Established in 1942 by a small group of German Jewish immigrants that fled Nazi persecution, the Associação Religiosa Israelita (ARI) is today Rio de Janeiro’s largest Jewish congregation with a membership of more than 900 families. A progressive Reform community, it is one of the most important centers of Jewish life in the city catering not only to spiritual needs but to cultural and intellectual pursuits as well.
Since 1962 services have been held in a landmark Modernist temple in the Botafogo neighborhood at the southern end of the city. There is a daily worship service at 6:45 p.m. and a Friday night Shabbat service at 7 p.m. preceded at 6 p.m. by a gathering over coffee and cake in the social hall. There are also special Shabbat services at 7 p.m. on Friday nights for children nine and under as well as a separate service designed for teens. Additional services are held Saturdays at 9:30 p.m., Thursdays at 7 a.m. as well as at 7 a.m. on the first day of every month of the Hebrew calendar.

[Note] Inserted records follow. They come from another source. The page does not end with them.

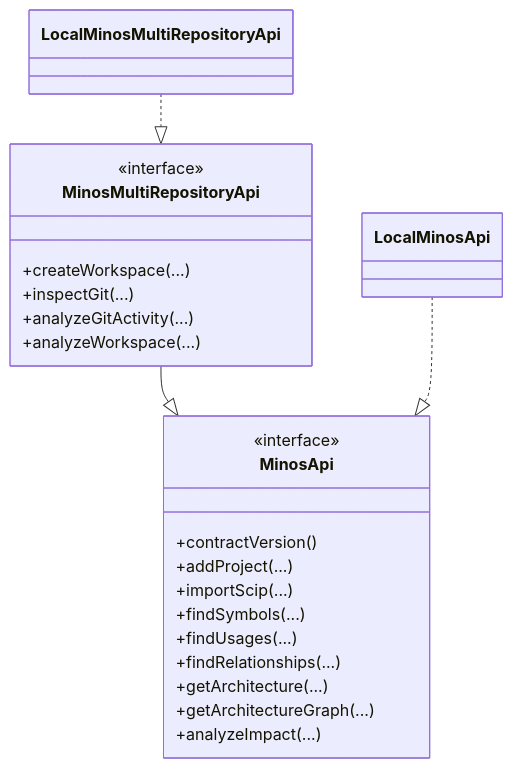
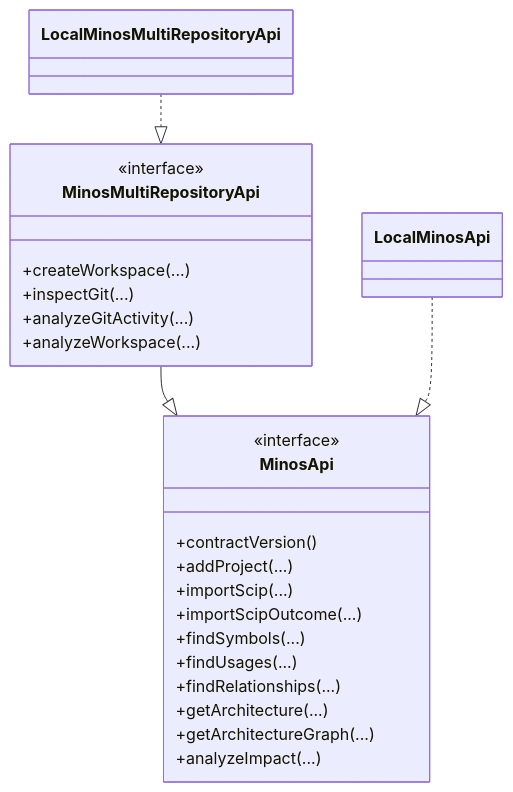
Before and after one commit to FTurleque/minos-code-intelligence: the diagram in docs/user/java-api.md, drawn with Mermaid. The commit also changed other lines of this file and 565 other files, not shown here.

````diff
--- a/docs/user/java-api.md
+++ b/docs/user/java-api.md
@@ -191,28 +218,29 @@
 ```mermaid
 classDiagram
     class MinosApi {
       <<interface>>
       +contractVersion()
       +addProject(...)
       +importScip(...)
+      +importScipOutcome(...)
       +findSymbols(...)
       +findUsages(...)
       +findRelationships(...)
       +getArchitecture(...)
       +getArchitectureGraph(...)
       +analyzeImpact(...)
     }
     class MinosMultiRepositoryApi {
       <<interface>>
       +createWorkspace(...)
       +inspectGit(...)
       +analyzeGitActivity(...)
       +analyzeWorkspace(...)
     }
     class LocalMinosApi
     class LocalMinosMultiRepositoryApi
 
     MinosMultiRepositoryApi --|> MinosApi
     LocalMinosApi ..|> MinosApi
     LocalMinosMultiRepositoryApi ..|> MinosMultiRepositoryApi
 ```
````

The ARI temple complex also houses both religious and day schools for children and offers educational opportunities for adults as well including Torah study, classes in Jewish rituals and customs plus courses and lectures on non religious topics of particular interest to Jews. The collection of 4,000 books in the temple library makes it the most comprehensive resource for Jewish historical and cultural information in the entire city. A full program of arts events is also scheduled year round including a popular series of live music performances held in the main sanctuary.
In addition to a focus on life cycle events, the mission of the synagogue includes engaging in the civic life of the city through volunteer work. A brigade of more than 200 congregation members addresses not only the needs of the local Jewish community but works to improve the city as a whole by donating their time and energy to improvement and clean up efforts wherever they are needed.
Members also work to support Zionism and the State of Israel by sharing with the non Jewish community why those are lofty goals and why the Jewish state is so important to the survival of the Jewish people. That is a message that is embraced by people in every community throughout Rio exemplified by the fact the city has been a safe haven for Jews for almost 200 years, relatively free of anti-Semitism or overt religious discrimination.
While a bastion of tolerance that follows a liberal interpretation of Judaism and was in fact the first synagogue in Brazil to employ a female rabbi, the religious practices of the ARI are grounded in the long standing traditions of the Jewish faith. Yet, most of all what animates the synagogue is the concept of Tikkun Olam or repairing the world and the role that the congregation as a whole and each individual member take in accomplishing that goal.